You can brew your perfect cup of Dragonwell, from Stash Tea, with the help of Teaity!

Be ready for the Virtual Tea Tasting by ordering Dragonwell from our Co-Host and Sponsor, Stash Tea!

To be entered to win one of our 4 prize packs, RSVP and follow @teaity@stashtea and @joysteaspoon.

#TEAityChat: A Virtual Tea Tasting 
Hashtag: #TEAityChat
Date: April 30, 2014
Time: 8 PM – 9 PM ET
Prizes: 4 Prize Packs
Co-Hosts: @teaity, @stashtea, @joysteaspoon
RSVP Link: http://www.eventbrite.com/e/teaitychat-a-virtual-tea-tasting-tickets-11204293343

We look forward to tweeting with all of you that night! Prepare yourselves for green tea frivolity!

Who Knew It Could Happen Twice?

April 11th, 2014

by Naomi Rosen

When I first launched JoysTeaspoon.com, I made a Tea Business Bucket List (Crytpic name, I know). It looked like this:

  1. Offer great tea.
  2. Educate tea drinkers on palate and nuances.
  3. Educate tea drinkers of environmental and social impacts of tea.
  4. Meet Leonardo DiCaprio. (What?)
  5. Be a part of the educational offerings presented by World Tea EXPO.

I do offer great tea, I do educate, and last yeath-r I was a part of a World Tea EXPO panel session discussing blogging within your business. Damn you security guards for thwarting my 100% completion on that list!

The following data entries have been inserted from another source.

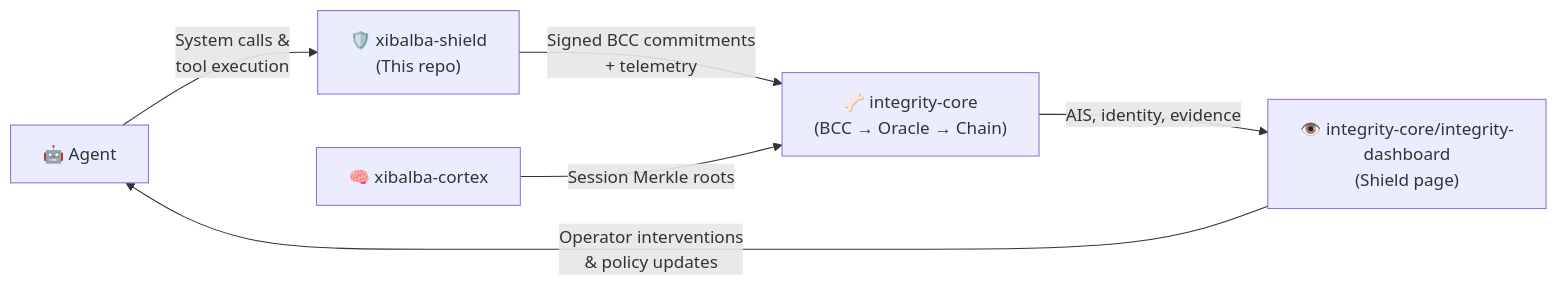
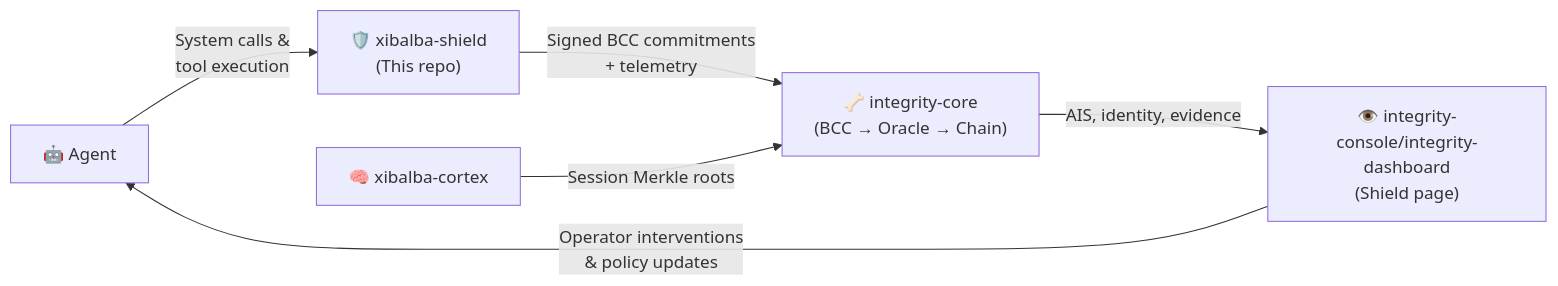
The diagram in README.md (XibalbaTechSol/xibalba-shield), drawn with Mermaid before and after one commit. The commit also changed other lines of this file and 4 other files, not shown here.

````diff
--- a/README.md
+++ b/README.md
@@ -60,8 +73,8 @@
 ```mermaid
 flowchart LR
     Agent["🤖 Agent"] -->|"System calls &<br/>tool execution"| Immune["🛡️ xibalba-shield<br/>(This repo)"]
     Immune -->|"Signed BCC commitments<br/>+ telemetry"| Backbone["🦴 integrity-core<br/>(BCC → Oracle → Chain)"]
     Brain["🧠 xibalba-cortex"] -->|"Session Merkle roots"| Backbone
-    Backbone -->|"AIS, identity, evidence"| Eyes["👁️ integrity-core/integrity-dashboard<br/>(Shield page)"]
+    Backbone -->|"AIS, identity, evidence"| Eyes["👁️ integrity-console/integrity-dashboard<br/>(Shield page)"]
     Eyes -->|"Operator interventions<br/>& policy updates"| Agent
 ```
````
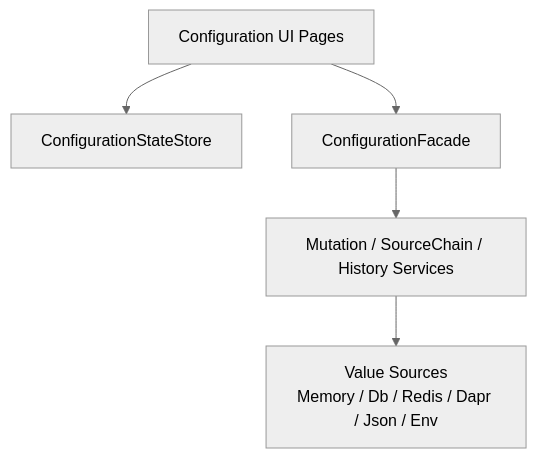
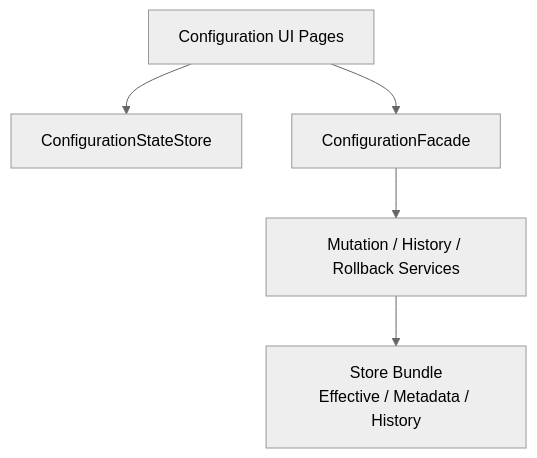
The diagram in docs/zh-CN/modules/configuration-ui/guide-and-providers.md (Tairitsua/Monica.Docs), drawn with Mermaid (neutral theme) before and after one commit. The commit also changed other lines of this file and 12 other files, not shown here.

First line of the commit message:
docs!: update configuration storage architecture

````diff
--- a/docs/zh-CN/modules/configuration-ui/guide-and-providers.md
+++ b/docs/zh-CN/modules/configuration-ui/guide-and-providers.md
@@ -36,13 +35,13 @@
 ```mermaid
 flowchart TB
     ui["Configuration UI Pages"]
     state["ConfigurationStateStore"]
     facade["ConfigurationFacade"]
-    services["Mutation / SourceChain / History Services"]
-    providers["Value Sources<br/>Memory / Db / Redis / Dapr / Json / Env"]
+    services["Mutation / History / Rollback Services"]
+    stores["Store Bundle<br/>Effective / Metadata / History"]
 
     ui --> state
     ui --> facade
     facade --> services
-    services --> providers
+    services --> stores
 ```
````
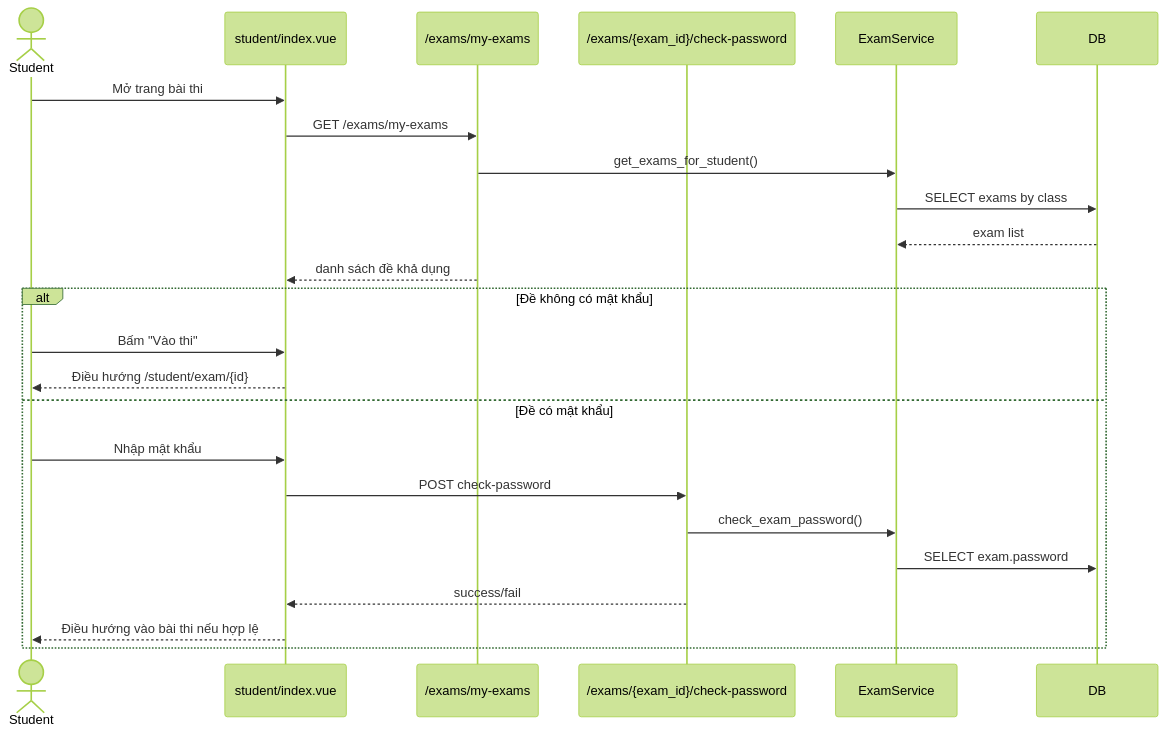
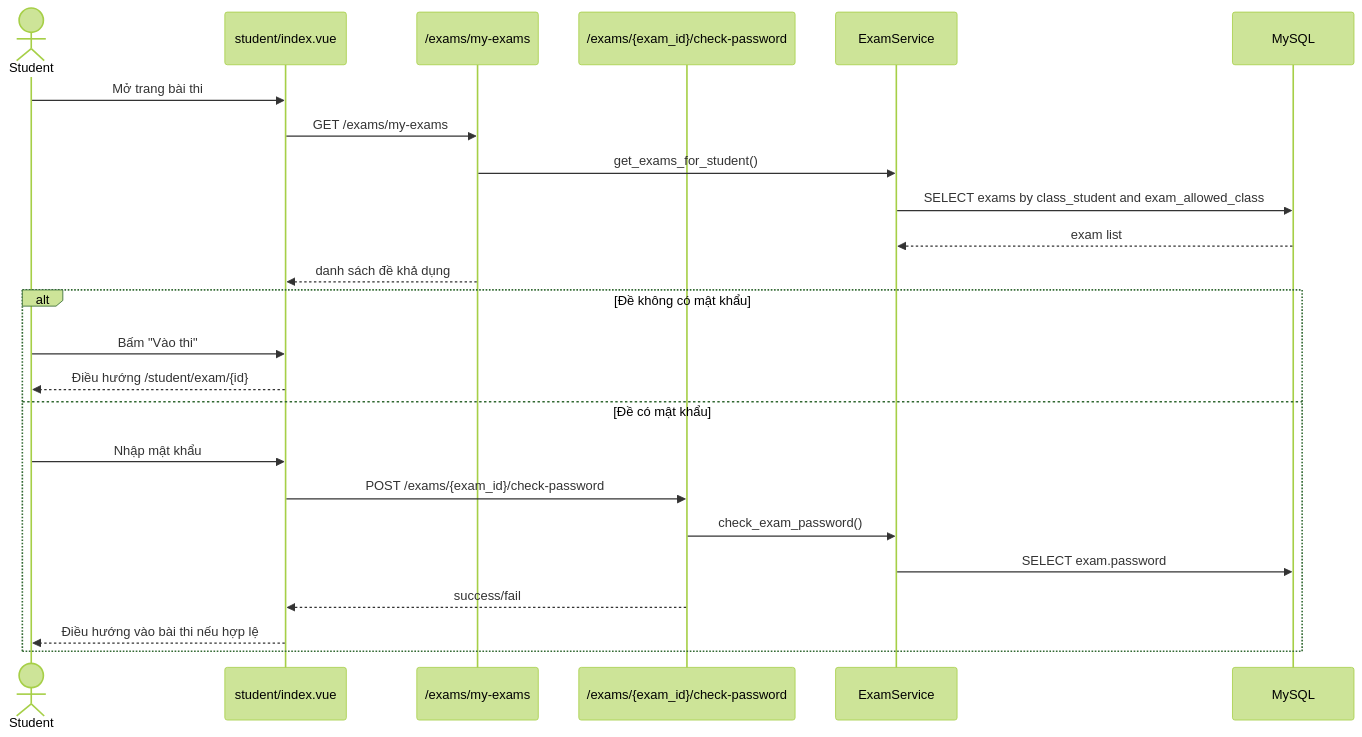
Before and after one commit to Tedomi2525/My_project: diagram 13 of 17 in docs/UML.md, drawn with Mermaid (forest theme). The commit also changed other lines of this file and 15 other files, not shown here.

First line of the commit message:
Add new documentation files including class diagram and project report

````diff
--- a/docs/UML.md
+++ b/docs/UML.md
@@ -883,28 +836,28 @@
 ```mermaid
 sequenceDiagram
 actor Student
-participant StudentHome as student/index.vue
+participant Home as student/index.vue
 participant ExamListAPI as /exams/my-exams
 participant PasswordAPI as /exams/{exam_id}/check-password
 participant ExamService
-participant DB
+participant DB as MySQL
 
-Student->>StudentHome: Mở trang bài thi
-StudentHome->>ExamListAPI: GET /exams/my-exams
+Student->>Home: Mở trang bài thi
+Home->>ExamListAPI: GET /exams/my-exams
 ExamListAPI->>ExamService: get_exams_for_student()
-ExamService->>DB: SELECT exams by class
+ExamService->>DB: SELECT exams by class_student and exam_allowed_class
 DB-->>ExamService: exam list
-ExamListAPI-->>StudentHome: danh sách đề khả dụng
+ExamListAPI-->>Home: danh sách đề khả dụng
 
 alt Đề không có mật khẩu
-  Student->>StudentHome: Bấm "Vào thi"
-  StudentHome-->>Student: Điều hướng /student/exam/{id}
+  Student->>Home: Bấm "Vào thi"
+  Home-->>Student: Điều hướng /student/exam/{id}
 else Đề có mật khẩu
-  Student->>StudentHome: Nhập mật khẩu
-  StudentHome->>PasswordAPI: POST check-password
+  Student->>Home: Nhập mật khẩu
+  Home->>PasswordAPI: POST /exams/{exam_id}/check-password
   PasswordAPI->>ExamService: check_exam_password()
   ExamService->>DB: SELECT exam.password
-  PasswordAPI-->>StudentHome: success/fail
-  StudentHome-->>Student: Điều hướng vào bài thi nếu hợp lệ
+  PasswordAPI-->>Home: success/fail
+  Home-->>Student: Điều hướng vào bài thi nếu hợp lệ
 end
 ```
````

That said, World Tea EXPO has asked me to come back. And not just for one session…but two! Firstly, I will be moderating the Bloggers Tea Roundtable (5/30). I admire every single one of the bloggers on this panel and am super excited to hear what is said! The line-up includes:

For my next trick…I was also asked to represent small tea businesses as a panelist in the “New Face of Retail” panel discussion being offered on Saturday (5/31) morning. It’s being moderated by Elyse Peterson of Tealet, who happens to be one of my favorite tea people! Here’s a snippet of the description for this class:

“Join some of the brightest up and coming stars of tea retail in the United States as they come together to discuss the current and upcoming trends in tea retail. This panel will include experts in the area of tea education, in-store blending, popup retail, bitcoin payments, and true tea sales. You do not want to miss this session!”

They called me “brightest”! That almost never happens.

As you can clearly see, between these two sessions, the countless cups of tea I will be ingesting, the US League of Tea Growers meeting I will be attending, and the reconnecting with tea friends, it is shaping up to be an epic three days for me!

I always have a “Lookout List” with me of products, teas, and items I am trying to track down. Is there something you think we should start carrying? Shoot a note over to naomi@joysteaspoon.com and fire off your suggestions!

#Teaity Twitter Party

February 24th, 2014

Teaity, a free online tea steeping resource, was created to help tea drinkers experience their best cup of tea. With a database that is continuously growing, it’s sure to be a helpful tool for any type of tea you are craving. But, whether you consider yourself a novice or a guru on the subject, The Tea Experience Twitter Party is for you.

We’ve assembled a team of tea experts and lovers for “The Tea Experience” chat. We’ll talk steep times, favorite teas, lots of Q&A with new and old tea drinkers…and all from the comfort of your couch, or bed, or favorite coffee shop chair.

 

 

Twitter Party: The Tea Experience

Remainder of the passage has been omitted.